“If you’re in doubt, call an ambulance … if you feel unwell, you should get it checked because you never know.”
If triple zero is called, an operator can talk you through your symptoms or assist those on the other end with administering CPR.
But Robert said you don’t need to get hung up on the right number of compressions or breaths, it’s more important to begin as soon as possible.
“If someone’s been in cardiac arrest for a while before our arrival, there’s not a lot we can do, that decision to even start CPR is taken away from us,” he said.
“But if you just start, you’re keeping blood to the heart, blood to the brain, that gives us something to work with.
“The reason many people don’t start giving CPR is they can’t remember all the numbers, so they don’t want to do any harm … but I personally don’t care about someone’s ability to remember all the ratios – just start.”
If you come across someone on the street who has stopped breathing, and are concerned about your own health or safety, chest compressions can be enough, without also breathing into their mouths.
“If you don’t know the person you’re giving the kiss of life to, you can just do chest compressions,” Robert said.
“The mechanics of it works without you having to breathe for them … if their mouth is open and not full of food or vomit, they can passively breathe when getting compressions.
“This makes our job achievable.
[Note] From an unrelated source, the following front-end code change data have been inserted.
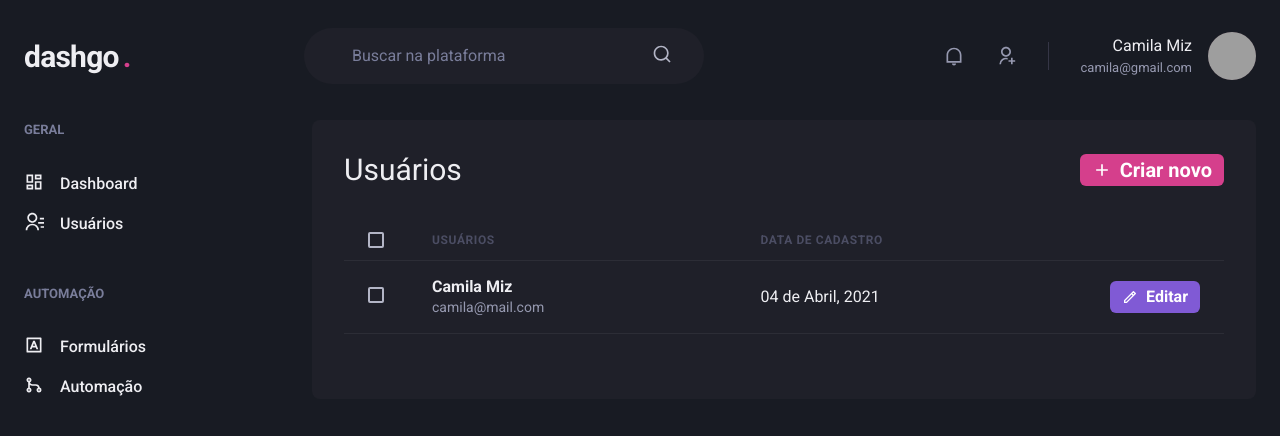
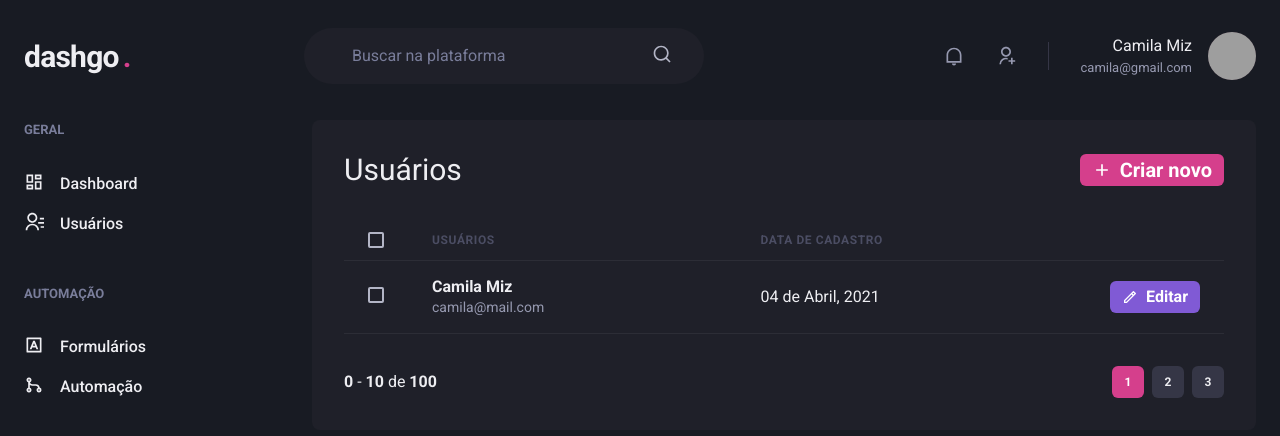
Before and after one commit to camilamiz/04-dashgo, a Next.js app: page /users in a window 1280 px wide. Shown: the top 436 px of the page. Built offline with nearby package versions, Linux system fonts and the light colour scheme; grey boxes are pictures that could not be loaded.

Commit message:
add pagination component

```diff
--- /dev/null
+++ b/src/components/Pagination.tsx
@@ -0,0 +1,53 @@
+import { Box, Button, HStack } from "@chakra-ui/react";
+
+export function Pagination() {
+  return(
+    <HStack
+      mt="8"
+      justify="space-between"
+      align="center"
+      spacing="6"
+    >
+      <Box>
+        <strong>0</strong> - <strong>10</strong> de <strong>100</strong>
+      </Box>
+      <HStack>
+        <Button
+          size="sm"
+          fontSize="xs"
+          width="4"
+          colorScheme="pink"
+          disabled
+          _disabled={{
+            bg: "pink.500",
+            cursor: "default"
+          }}
+        >
+        1
+        </Button>
+        <Button
+          size="sm"
+          fontSize="xs"
+          width="4"
+          bg="gray.700"
+          _hover={{
+            bg: "gray.500",
+          }}
+        >
+        2
+        </Button>
+        <Button
+          size="sm"
+          fontSize="xs"
+          width="4"
+          bg="gray.700"
+          _hover={{
+            bg: "gray.500",
+          }}
+        >
+        3
+        </Button>
+      </HStack>
+    </HStack>
+  );
+}
--- a/src/pages/users/index.tsx
+++ b/src/pages/users/index.tsx
@@ -15,6 +15,7 @@
 } from "@chakra-ui/react";
 import { RiAddLine, RiPencilLine } from "react-icons/ri";
 import { Header } from "../../components/Header";
+import { Pagination } from "../../components/Pagination";
 import { Sidebar } from "../../components/Sidebar";
 
 export default function UserList() {
@@ -74,6 +75,7 @@
               </Tr>
             </Tbody>
           </Table>
+          <Pagination/>
         </Box>
       </Flex>
     </Box>
```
It may not always be achievable to bring someone back but it gives us a chance.”
Many sporting fields and shopping centres have defibrillators on hand, which a second person can fetch during an emergency.
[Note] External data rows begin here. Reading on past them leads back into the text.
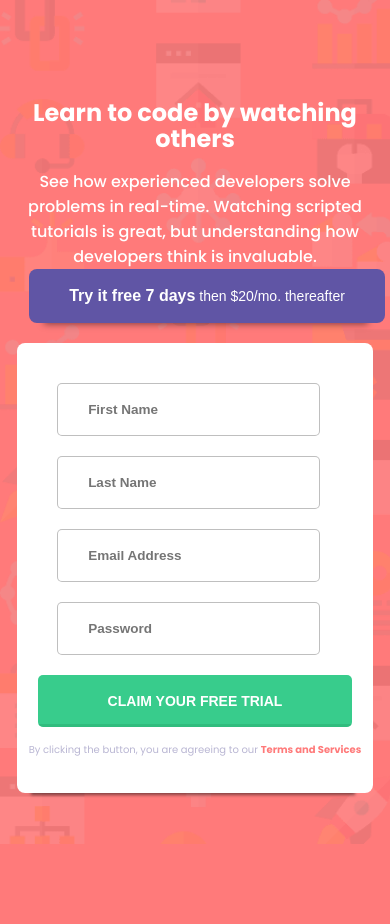
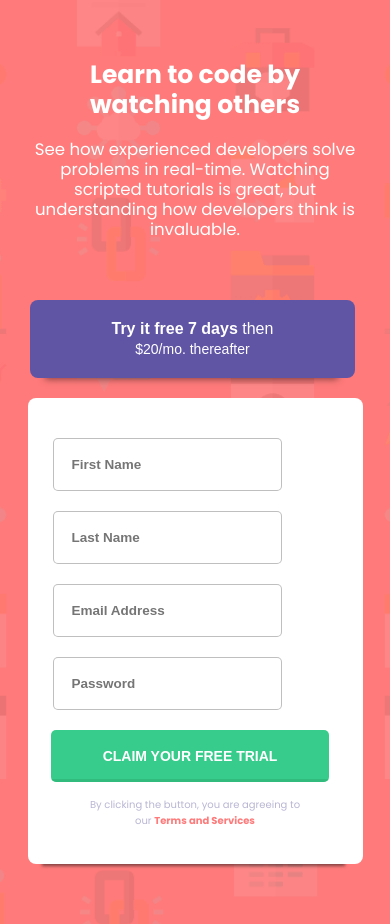
Before and after one commit to darrylrachel/fm-sign-up-form-component, a plain HTML site: page index.html in a window 390 px wide. Before the commit the page ends 878 px from the top, so only its background shows below. Drawn offline with Linux system fonts and the light colour scheme.

Commit message:
styled desktop and mobile

```diff
--- a/assets/stylesheets/index.css
+++ b/assets/stylesheets/index.css
@@ -1,15 +1,15 @@
 @import url('https://fonts.googleapis.com/css2?family=Poppins:wght@400;500;600;700&display=swap');
 
 
-.container {
-  /* border: 1px solid aqua; */
+/* .container {
+  border: 1px solid aqua;
 }
 .box {
   border: 1px solid rgb(94, 255, 0);
 }
 .box-d {
   border: 1px solid rgb(38, 0, 255);
-}
+} */
 /* delete */
 
 * {
@@ -18,6 +18,125 @@
   padding: 0;
   margin: 0;
 }
+
+@media (max-width: 90em) { /* 23.4375em */
+
+  body {
+    background-image: url("/assets/images/bg-intro-mobile.png");
+    background-color: hsl(0, 100%, 74%);
+    background-position: cover;
+    background-repeat: no-repeat;
+    background-size: cover;
+    font-family: 'Poppins', sans-serif;
+    height: 100vh;
+  }
+
+  .wrapper {
+    width: 335px;
+    margin: 0 auto;
+    display: flex;
+    flex-direction: column;
+  }
+  .left {
+    margin-top: 60px;
+  }
+  .title h1 {
+    color: #fff;
+    text-align: center;
+    font-size: 25px;
+    line-height: 1.2;
+  }
+  .body p {
+    color: #fff;
+    font-size: 1.038rem;
+    text-align: center;
+    line-height: 1.2;
+    margin-top: 20px;
+  }
+  button {
+    border-style: hidden;
+  }
+  .purple-button {
+    background-color: hsl(248, 32%, 49%);
+    border-radius: 8px;
+    color: #fff;
+    font-size: 14px;
+    padding: 18px 82px;
+    text-align: center;
+    box-shadow:  -1px 17px 7px -16px rgba(0, 0, 0, 0.5);
+    -webkit-box-shadow:  -1px 17px 7px -16px rgba(0, 0, 0, 0.5);
+    margin-top: 60px;
+    margin-left: 2px;
+    line-height: 1.4;
+  }
+  .purple-button .span {
+    display: block;
+  }
+  .right {
+    display: flex;
+    flex-direction: column;
+  }
+  .form-section {
+    background-color: #fff;
+    border-radius: 8px;
+    height: 100%;
+    margin-top: 20px;
+    margin-bottom: 60px;
+    box-shadow:  -2px 18px 3px -16px rgba(11, 11, 11, 0.5);
+    -webkit-box-shadow:  -2px 18px 3px -16px rgba(11, 11, 11, 0.5);
+  }
+  .form-group {
+    margin-top: 40px;
+  }
+  .field {
+    border: 1px solid rgba(182, 182, 182, 0.867);
+    border-radius: 5px;
+    display: block;
+    font-size: 13.5px;
+    font-weight: 600;
+    padding: 18px 28px 18px 18px;
+    margin: 0px 40px 20px 25px;
+  }
+  .bottom-button {
+    display: flex;
+    flex-direction: row;
+    justify-content: center;
+  }
+  .green-button {
+    background-color: hsl(154, 59%, 51%);
+    border-radius: 5px;
+    color: #fff;
+    font-size: 14px;
+    padding: 18px 52px;
+    margin-right: 10px;
+    text-align: center;
+    text-transform: uppercase;
+    font-weight: 700;
+    box-shadow: inset -5px -27px 0px -24px rgba(42, 174, 115, 0.5);
+    -webkit-box-shadow: inset -5px -27px 0px -24px rgba(42, 174, 115, 0.5);
+  }
+  .small {
+    padding: 0 55px;
+    text-align: center;
+  }
+  .small p,
+  .small p .terms {
+    font-size: 10px;
+    text-align: center;
+    margin-top: 15px;
+    margin-bottom: 35px;
+  }
+  .small p {
+    color: hsl(246, 25%, 77%);
+  }
+  p .terms {
+    color: hsl(0, 100%, 74%);
+    font-weight: 700;
+  }
+}
+
+@media (min-width: 65em) { /* 1040px */
+
   body {
     background-image: url("/assets/images/bg-intro-desktop.png");
     background-color: hsl(0, 100%, 74%);
@@ -28,45 +147,49 @@ body {
     height: 100vh;
   }
    .wrapper {
+     width: 1096px;
      display: flex;
      flex-direction: row;
-  margin: 0 auto;
-  max-width: 1110px;
      position: relative;
-  top: 60px;
+     justify-content: space-between;
+     top: 10px;
    }
    .left {
     height: 100%;
     padding-right: 53px;
+    width: 580px;
   }
   .title {
     margin-top: 160px;
   }
   .title h1 {
     color: #fff;
-  font-size: 49px;
+    font-size: 40px;
     font-weight: 900;
     line-height: 1.1;
+    text-align: left;
   }
   .body p {
     color: #fff;
     font-weight: 600;
-  margin-top: 25px;
+    margin-top: 20px;
+    text-align: left;
+    line-height: 1.4;
   }
   .right {
     display: flex;
     flex-direction: column;
   }
-button {
-  background-color: transparent;
-  border-style: hidden;
+  .purple-button .span {
+    display: inline;
   }
   .purple-button {
     background-color: hsl(248, 32%, 49%);
     border-radius: 8px;
     color: #fff;
     font-size: 14px;
-  padding: 18px 114px;
+    padding: 18px 100px;
+    margin-top: 40px;
     text-align: center;
     box-shadow:  -1px 17px 7px -16px rgba(0, 0, 0, 0.5);
     -webkit-box-shadow:  -1px 17px 7px -16px rgba(0, 0, 0, 0.5);
@@ -76,7 +199,7 @@ button {
     border-radius: 8px;
     height: 100%;
     margin-top: 20px;
-  margin-bottom: 85px;
+    margin-bottom: 60px;
     box-shadow:  -2px 18px 3px -16px rgba(11, 11, 11, 0.5);
     -webkit-box-shadow:  -2px 18px 3px -16px rgba(11, 11, 11, 0.5);
   }
@@ -103,6 +226,7 @@ button {
     color: #fff;
     font-size: 14px;
     padding: 18px 135px;
+    margin-left: 8px;
     text-align: center;
     text-transform: uppercase;
     font-weight: 700;
@@ -123,62 +247,4 @@ p .terms {
     color: hsl(0, 100%, 74%);
     font-weight: 700;
   }
-
-@media ( min-width: 375px ) {
-  .wrapper {
-    flex-direction: column;
-    align-items: center;
 }
-  .left {
-    height: 100%;
-    padding: 0;
-  }
-  .title {
-    margin-top: 40px;
-  }
-  .title h1 {
-    color: #fff;
-    font-size: 24px;
-    font-weight: 900;
-    line-height: 1.1;
-    text-align: center;
-  }
-  .body p {
-    color: #fff;
-    font-weight: 500;
-    margin-top: 16px;
-    text-align: center;
-  }
-  .purple-button {
-    background-color: hsl(248, 32%, 49%);
-    border-radius: 8px;
-    color: #fff;
-    font-size: 14px;
-    padding: 18px 40px;
-    text-align: center;
-    position: relative;
-    left: 12px;
-    box-shadow:  -1px 17px 7px -16px rgba(0, 0, 0, 0.5);
-    -webkit-box-shadow:  -1px 17px 7px -16px rgba(0, 0, 0, 0.5);
-  }
-  .field {
-    border: 1px solid rgba(182, 182, 182, 0.867);
-    border-radius: 5px;
-    display: block;
-    font-size: 13.5px;
-    font-weight: 600;
-    padding: 18px 50px 18px 30px;
-    margin: 0px 40px 20px 40px;
-  }
-  .green-button {
-    background-color: hsl(154, 59%, 51%);
-    border-radius: 5px;
-    color: #fff;
-    font-size: 14px;
-    padding: 18px 70px;
-    text-align: center;
-    text-transform: uppercase;
-    font-weight: 700;
-    box-shadow: inset -5px -27px 0px -24px rgba(42, 174, 115, 0.5);
-    -webkit-box-shadow: inset -5px -27px 0px -24px rgba(42, 174, 115, 0.5);
-}
--- a/index.html
+++ b/index.html
@@ -35,16 +35,16 @@
   </section>
 
 
-  <section class="right">
-    <div class="top-button">
+  <section class="right box">
+    <div class="top-button box-d">
       <div class="button">
         <button class="purple-button">
-          <strong>Try it free 7 days</strong> then $20/mo. thereafter
+          <span class="span"><strong>Try it free 7 days</strong> then</span> $20/mo. thereafter
         </button>
       </div>
     </div>
 
-    <section class="form-section">
+    <section class="form-section box-d">
       <div class="form-group">
         <form action="" class="form">
           <input type="text" class="field" placeholder="First Name">
@@ -54,7 +54,7 @@
         </form>
       </div>
 
-      <div class="bottom-button">
+      <div class="bottom-button box-d">
         <div class="button">
           <button class="green-button">
             Claim your free trial
```
Lines whose indentation alone changed are shown as unchanged.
Robert stressed updating your CPR training with a first aid course is vital, as you are more likely to have to use it on someone you know.
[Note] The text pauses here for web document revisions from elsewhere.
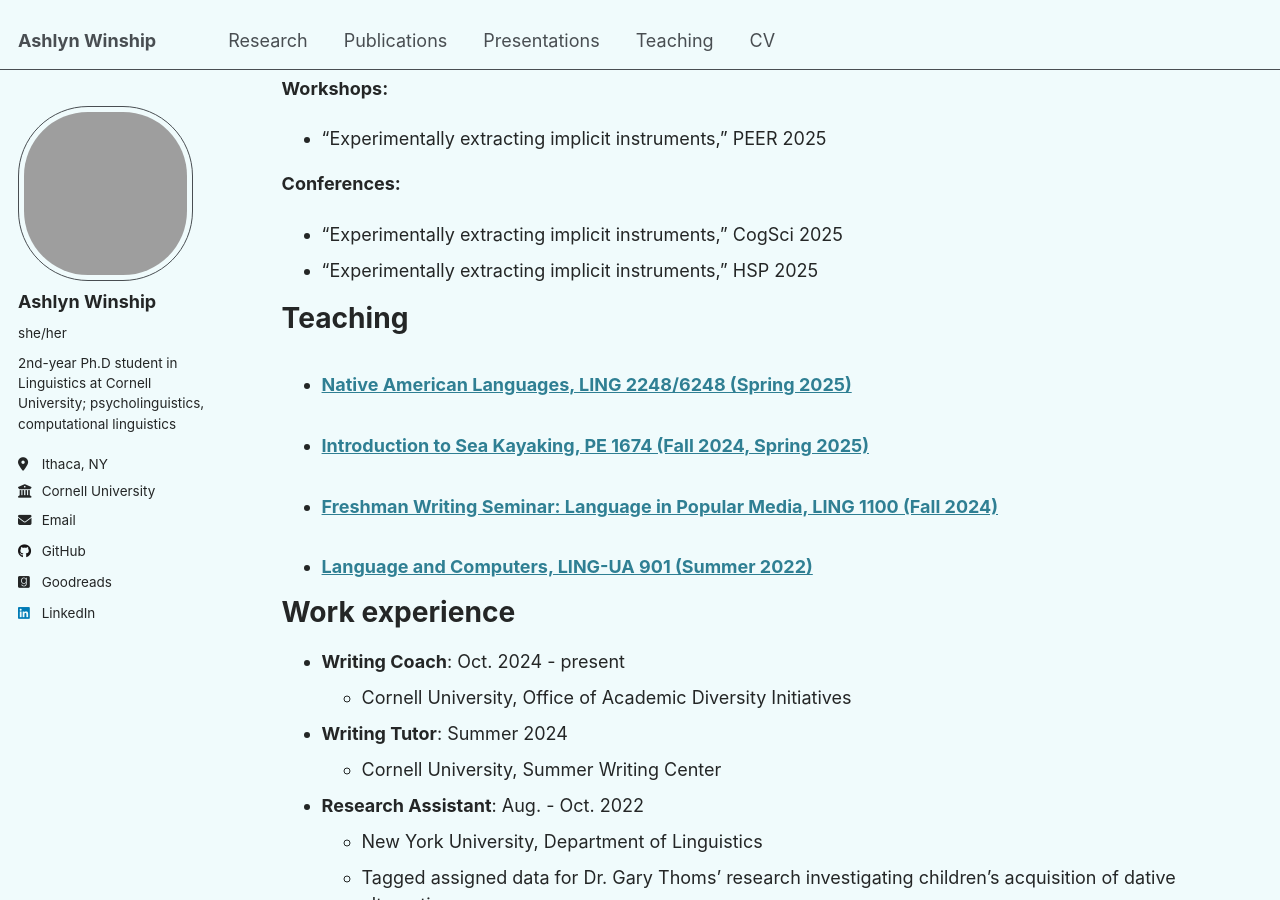
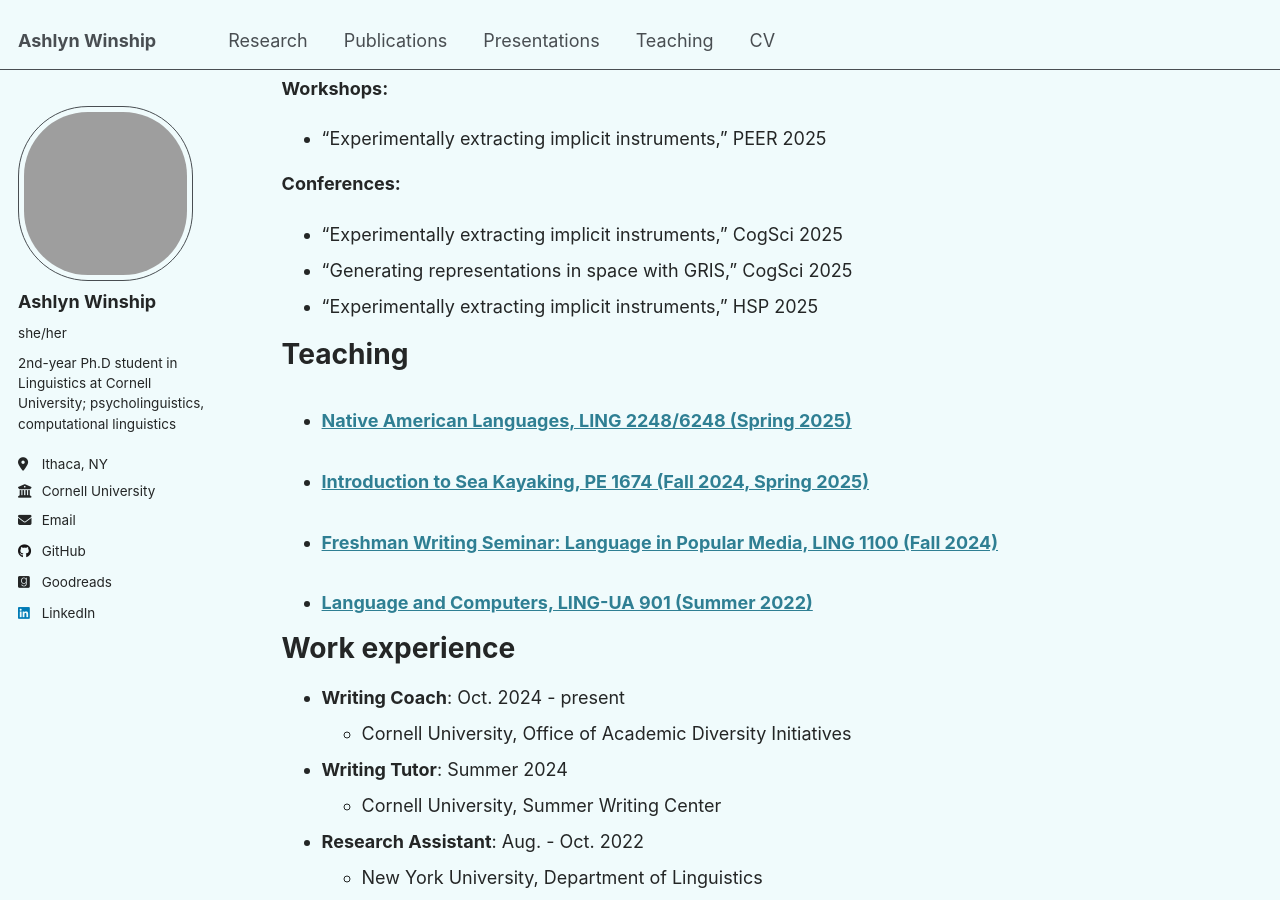
Before and after one commit to ashlynwinship/ashlynwinship.github.io, a Jekyll site: the page built from _pages/cv.md, in a window 1280 px wide and 900 px high, scrolled down 481 px. Built offline with Jekyll 4.4.1, drawn with Linux system fonts in a browser that asks for light colours; grey boxes are pictures that could not be loaded.

Commit message:
Update cv.md

```diff
--- a/_pages/cv.md
+++ b/_pages/cv.md
@@ -39,6 +39,7 @@ Presentations
 <b>Conferences:</b>
 
 * "Experimentally extracting implicit instruments," CogSci 2025
+* "Generating representations in space with GRIS," CogSci 2025
 * "Experimentally extracting implicit instruments," HSP 2025
 
 
```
“It doesn’t matter if you’re fit and healthy, it could happen while you’re playing sport, sitting at your desk,” he said.
“Most first aid happens in the home … it’s not to look after a stranger, it’s to look after a friend or loved one.”
Giovanni owes his life to the paramedics who performed CPR, and urged everyone to learn this life-saving skill.
“I had two cardiac arrests in less than an hour, it was a big effort to keep me alive … if I had a million dollars, I’d give it to them,” he said.
“Everyone can learn CPR, because it does save a life.”